It is a summer performance tire that offers excellent traction, especially on the track.

However, for all its prowess, the P Zero is terribly noisy. In fact, no other Pirelli tire seems to have as many noise-related complaints as the P Zero tires.

For example, an Audi A6 owner who had P Zero tires on his car complained of the excessive noise that filtered into the cabin during rides.

The user found that the noise worsened when driving over bumpy roads or rough concrete. In this case, the owner had used the tires for about 17,500 miles.

Another owner (Mazda 6 GT) reported hearing a loud whirring noise while driving on the highway.

According to him, the tires had only about 12,000 miles on them, which made the problem more perplexing.

Typically, tires age and start getting noisier as they wear out.
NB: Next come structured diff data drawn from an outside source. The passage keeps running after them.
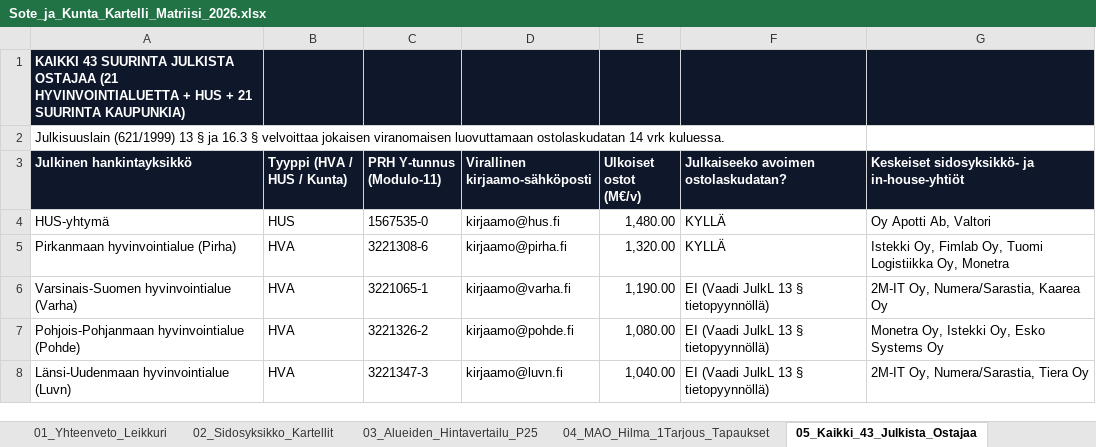
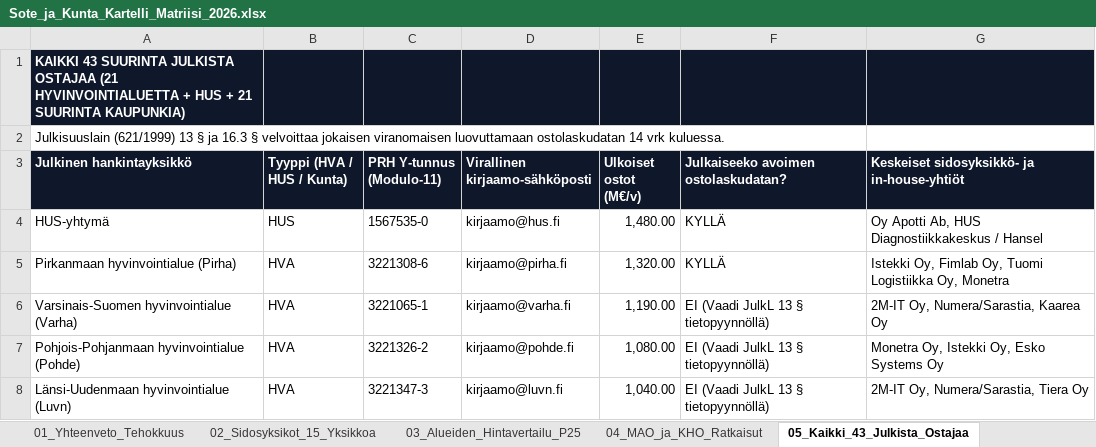
Before and after one commit to libertaari-suomalainen/kartelli-tutka, an Excel workbook: dist/Sote_ja_Kunta_Kartelli_Matriisi_2026.xlsx, sheet 05_Kaikki_43_Julkista_Ostajaa, drawn as a sheet; only a part is shown; values as stored, in another font and other column widths than the file's, no borders; the diff names each change by its address in the sheet, - before the commit and + after, or states it on an @@ line.

Commit message:
Remediate GPT-6 Astra & Claude Opus 5.5 Red Team findings: calibrate Apotti HUS/Helsinki/Vake 147.7M split, branch inhouse modals/KKV filings on >=10% equity, unify 832.63M/yr totals & neutralize Excel tabs

```diff
--- a/dist/Sote_ja_Kunta_Kartelli_Matriisi_2026.xlsx (sheet 05_Kaikki_43_Julkista_Ostajaa)
+++ b/dist/Sote_ja_Kunta_Kartelli_Matriisi_2026.xlsx (sheet 05_Kaikki_43_Julkista_Ostajaa)
-sheet tab: 01_Yhteenveto_Leikkuri
+sheet tab: 01_Yhteenveto_Tehokkuus
-sheet tab: 02_Sidosyksikko_Kartellit
+sheet tab: 02_Sidosyksikot_15_Yksikkoa
-sheet tab: 04_MAO_Hilma_1Tarjous_Tapaukset
+sheet tab: 04_MAO_ja_KHO_Ratkaisut
-G4: Oy Apotti Ab, Valtori
+G4: Oy Apotti Ab, HUS Diagnostiikkakeskus / Hansel
```
Also changed, not shown: sheet 01_Yhteenveto_Tehokkuus, sheet 04_MAO_ja_KHO_Ratkaisut, sheet 03_Alueiden_Hintavertailu_P25, sheet 02_Sidosyksikot_15_Yksikkoa, 9 other files.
However, this happens close to the end of their service life (think 40,000 miles and above).

In severe cases, the noise on the P Zero may worsen within a relatively short time.

For instance, a particular driver reported getting a slight droning noise at low speeds (e.g. when coasting). The noise had become excessive, even though the tires had not reached the 2,000-mile mark.
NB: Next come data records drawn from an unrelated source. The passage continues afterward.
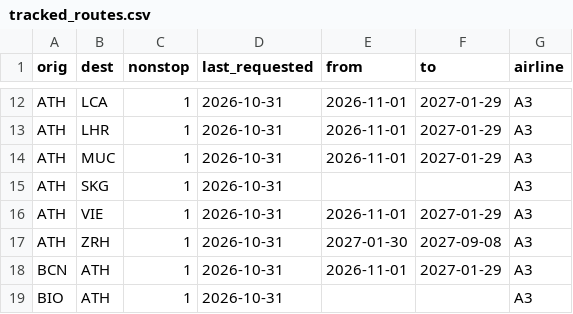
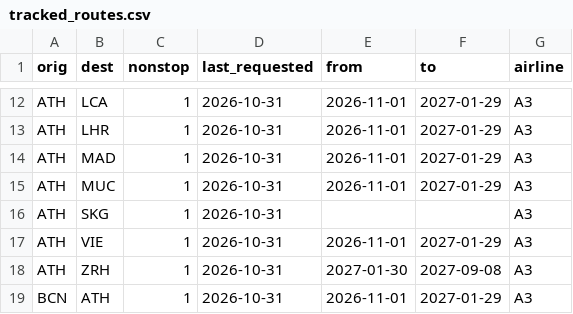
Before and after one commit to Am015-dev/AegeanBook, a CSV file: data/tracked_routes.csv, drawn as a sheet; only a part is shown, gaps mark what is left out; the shorter side is filled out with more unchanged rows.

```diff
--- a/data/tracked_routes.csv
+++ b/data/tracked_routes.csv
@@ -13,2 +13,3 @@ ATH,LCA,1,2026-10-31,2026-11-01,2027-01-29,A3
 ATH,LHR,1,2026-10-31,2026-11-01,2027-01-29,A3
+ATH,MAD,1,2026-10-31,2026-11-01,2027-01-29,A3
 ATH,MUC,1,2026-10-31,2026-11-01,2027-01-29,A3
```
Also changed, not shown: 2 other files.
Additionally, the noise predominantly came from the rear of the vehicle.

Reports like those mentioned above paint the Pirelli P Zero as a noisy tire, which may not be the case for you. However, exercise caution before you buy a particular P Zero model.

If you can, read user reviews to know if the model in question is quiet or noisy.

Pirelli P7000 SS

The ultra-high-performance Pirelli P7000 SS is another Pirelli tire infamous for its excess road noise.

A visit to certain online forums revealed a raft of consumer complaints relating to the tire’s noisy performance.

While the P7000 SS offers precise steering and enviable handling qualities, the noise reduces its appeal for many owners.

A good case in point is a BMW 323i owner who bought a set of new P7000 SS tires, only for him to experience pronounced tire noise/roar at high speeds.

This user was forced to replace the tires even though they had not reached the end of their service life.

Other owners (Audis) also reported experiencing increased road noise when using Pirelli P7000 SS tires.

In fact, an owner expressed disappointment at the P7000 SS after his tires worn out rapidly and made noises that’d progressively grown worse.

The likely cause for the excessive noise on the P7000 SS tires is the rapid rate of wear-and-tear.

We’d advise that you exercise caution before buying these tires.

Can You Make Pirelli Tires Quieter?

Maybe you are stuck with a noisy Pirelli tire and don’t know what to do.

Here are some tips to reduce noise on the tires:

  • Carry out regular maintenance: Perform rotations, alignments, and rebalancing at specified intervals. Improper alignment or balancing will inevitably lead to an increased level of road noise on the tires.
  • Check air pressure: Low pressure in the tires may be responsible for the noisy ride you’re experiencing. Thus, check air pressure regularly and ensure it is up to specifications.
  • Take your tire for an inspection: Sometimes, a noisy tire results from mechanical faults, not a design defect. For example, if you hear a low droning noise, it’s likely that compressed air is trapped in the tread gaps.

Which Tire Brand Is the QUIETEST?

From our research, we arrived at the quietest tire brands.

Here they are:

1. Bridgestone

2. Michelin

3. Goodyear

4. Dunlop

5. Pirelli

6. Continental

7. Cooper

8. Hankook

References

Pirelli Tires Reviews – Carbibles.com

PNCS – PIRELLI NOISE CANCELLING SYSTEM

Pirelli Tire Reviews

Different Tire Noises On The Road: When Should You Worry?

Pirelli Scorpion Verde All Season Plus Review: Premium Touring Tire Designed to be Fitted to SUV and 4×4

Was this article helpful? Like Dislike
Great!

Click to share...

Did you find wrong information or was something missing?
We would love to hear your thoughts! (PS: We read ALL feedback)